══ Data for processing ══

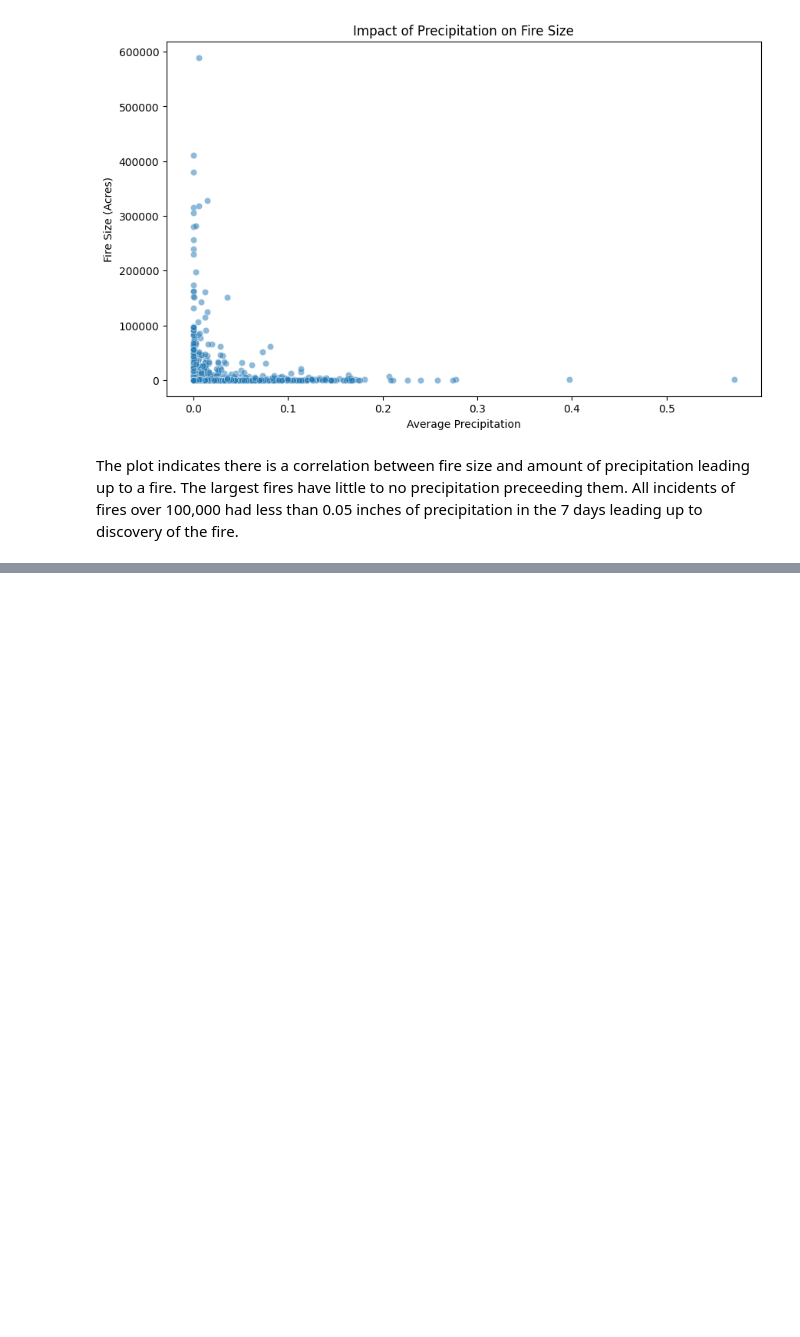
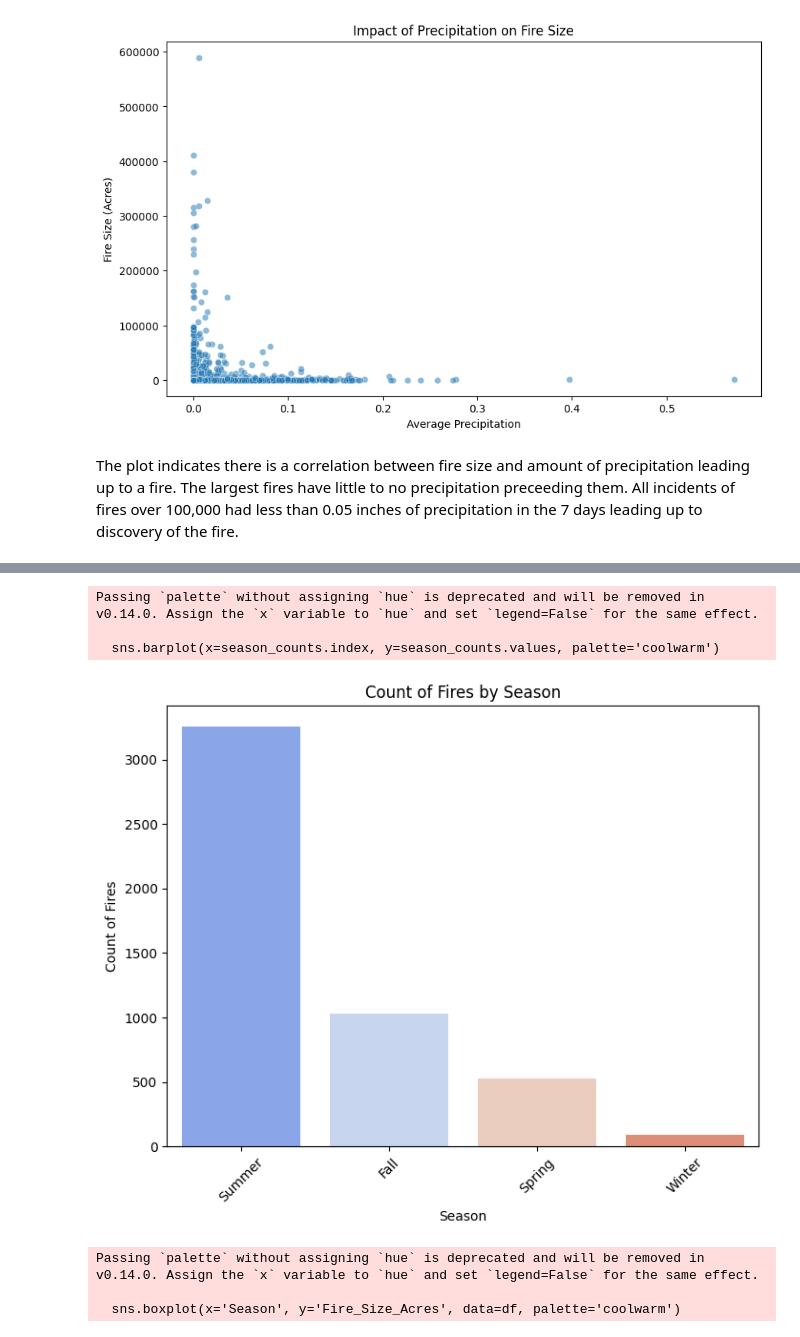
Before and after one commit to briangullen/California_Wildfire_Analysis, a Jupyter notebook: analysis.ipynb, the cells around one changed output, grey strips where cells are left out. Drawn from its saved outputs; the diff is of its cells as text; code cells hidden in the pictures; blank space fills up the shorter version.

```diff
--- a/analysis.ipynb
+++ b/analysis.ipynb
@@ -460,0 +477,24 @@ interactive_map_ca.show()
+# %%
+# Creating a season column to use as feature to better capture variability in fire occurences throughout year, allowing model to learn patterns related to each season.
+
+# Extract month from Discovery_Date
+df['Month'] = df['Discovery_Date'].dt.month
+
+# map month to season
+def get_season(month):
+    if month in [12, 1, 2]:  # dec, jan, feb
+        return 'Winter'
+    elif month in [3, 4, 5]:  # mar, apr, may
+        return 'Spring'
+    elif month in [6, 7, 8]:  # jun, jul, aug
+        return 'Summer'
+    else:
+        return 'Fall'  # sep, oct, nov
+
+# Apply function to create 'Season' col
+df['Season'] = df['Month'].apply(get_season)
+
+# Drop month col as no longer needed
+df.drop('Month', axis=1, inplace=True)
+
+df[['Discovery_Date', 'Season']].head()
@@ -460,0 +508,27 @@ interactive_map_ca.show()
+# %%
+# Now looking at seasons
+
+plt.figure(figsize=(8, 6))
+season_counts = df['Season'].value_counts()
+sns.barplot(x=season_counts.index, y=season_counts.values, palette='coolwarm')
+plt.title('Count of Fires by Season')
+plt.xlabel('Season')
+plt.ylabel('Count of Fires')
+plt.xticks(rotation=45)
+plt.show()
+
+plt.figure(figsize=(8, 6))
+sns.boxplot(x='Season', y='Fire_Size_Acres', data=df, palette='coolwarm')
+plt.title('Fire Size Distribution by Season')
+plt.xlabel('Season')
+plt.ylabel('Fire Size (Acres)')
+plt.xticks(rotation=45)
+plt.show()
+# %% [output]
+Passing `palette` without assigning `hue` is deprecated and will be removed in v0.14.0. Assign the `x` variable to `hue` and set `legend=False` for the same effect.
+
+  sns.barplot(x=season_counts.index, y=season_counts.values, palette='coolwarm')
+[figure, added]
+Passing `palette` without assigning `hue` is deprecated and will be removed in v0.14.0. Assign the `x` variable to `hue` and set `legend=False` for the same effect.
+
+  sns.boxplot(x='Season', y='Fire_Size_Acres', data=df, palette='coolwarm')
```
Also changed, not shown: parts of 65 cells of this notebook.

═══

* Task prompt
Set down every entry above exactly as written, but skip the pictures.

* Solution
Before and after one commit to briangullen/California_Wildfire_Analysis, a Jupyter notebook: analysis.ipynb, the cells around one changed output, grey strips where cells are left out. Drawn from its saved outputs; the diff is of its cells as text; code cells hidden in the pictures; blank space fills up the shorter version.

```diff
--- a/analysis.ipynb
+++ b/analysis.ipynb
@@ -460,0 +477,24 @@ interactive_map_ca.show()
+# %%
+# Creating a season column to use as feature to better capture variability in fire occurences throughout year, allowing model to learn patterns related to each season.
+
+# Extract month from Discovery_Date
+df['Month'] = df['Discovery_Date'].dt.month
+
+# map month to season
+def get_season(month):
+    if month in [12, 1, 2]:  # dec, jan, feb
+        return 'Winter'
+    elif month in [3, 4, 5]:  # mar, apr, may
+        return 'Spring'
+    elif month in [6, 7, 8]:  # jun, jul, aug
+        return 'Summer'
+    else:
+        return 'Fall'  # sep, oct, nov
+
+# Apply function to create 'Season' col
+df['Season'] = df['Month'].apply(get_season)
+
+# Drop month col as no longer needed
+df.drop('Month', axis=1, inplace=True)
+
+df[['Discovery_Date', 'Season']].head()
@@ -460,0 +508,27 @@ interactive_map_ca.show()
+# %%
+# Now looking at seasons
+
+plt.figure(figsize=(8, 6))
+season_counts = df['Season'].value_counts()
+sns.barplot(x=season_counts.index, y=season_counts.values, palette='coolwarm')
+plt.title('Count of Fires by Season')
+plt.xlabel('Season')
+plt.ylabel('Count of Fires')
+plt.xticks(rotation=45)
+plt.show()
+
+plt.figure(figsize=(8, 6))
+sns.boxplot(x='Season', y='Fire_Size_Acres', data=df, palette='coolwarm')
+plt.title('Fire Size Distribution by Season')
+plt.xlabel('Season')
+plt.ylabel('Fire Size (Acres)')
+plt.xticks(rotation=45)
+plt.show()
+# %% [output]
+Passing `palette` without assigning `hue` is deprecated and will be removed in v0.14.0. Assign the `x` variable to `hue` and set `legend=False` for the same effect.
+
+  sns.barplot(x=season_counts.index, y=season_counts.values, palette='coolwarm')
+[figure, added]
+Passing `palette` without assigning `hue` is deprecated and will be removed in v0.14.0. Assign the `x` variable to `hue` and set `legend=False` for the same effect.
+
+  sns.boxplot(x='Season', y='Fire_Size_Acres', data=df, palette='coolwarm')
```
Also changed, not shown: parts of 65 cells of this notebook.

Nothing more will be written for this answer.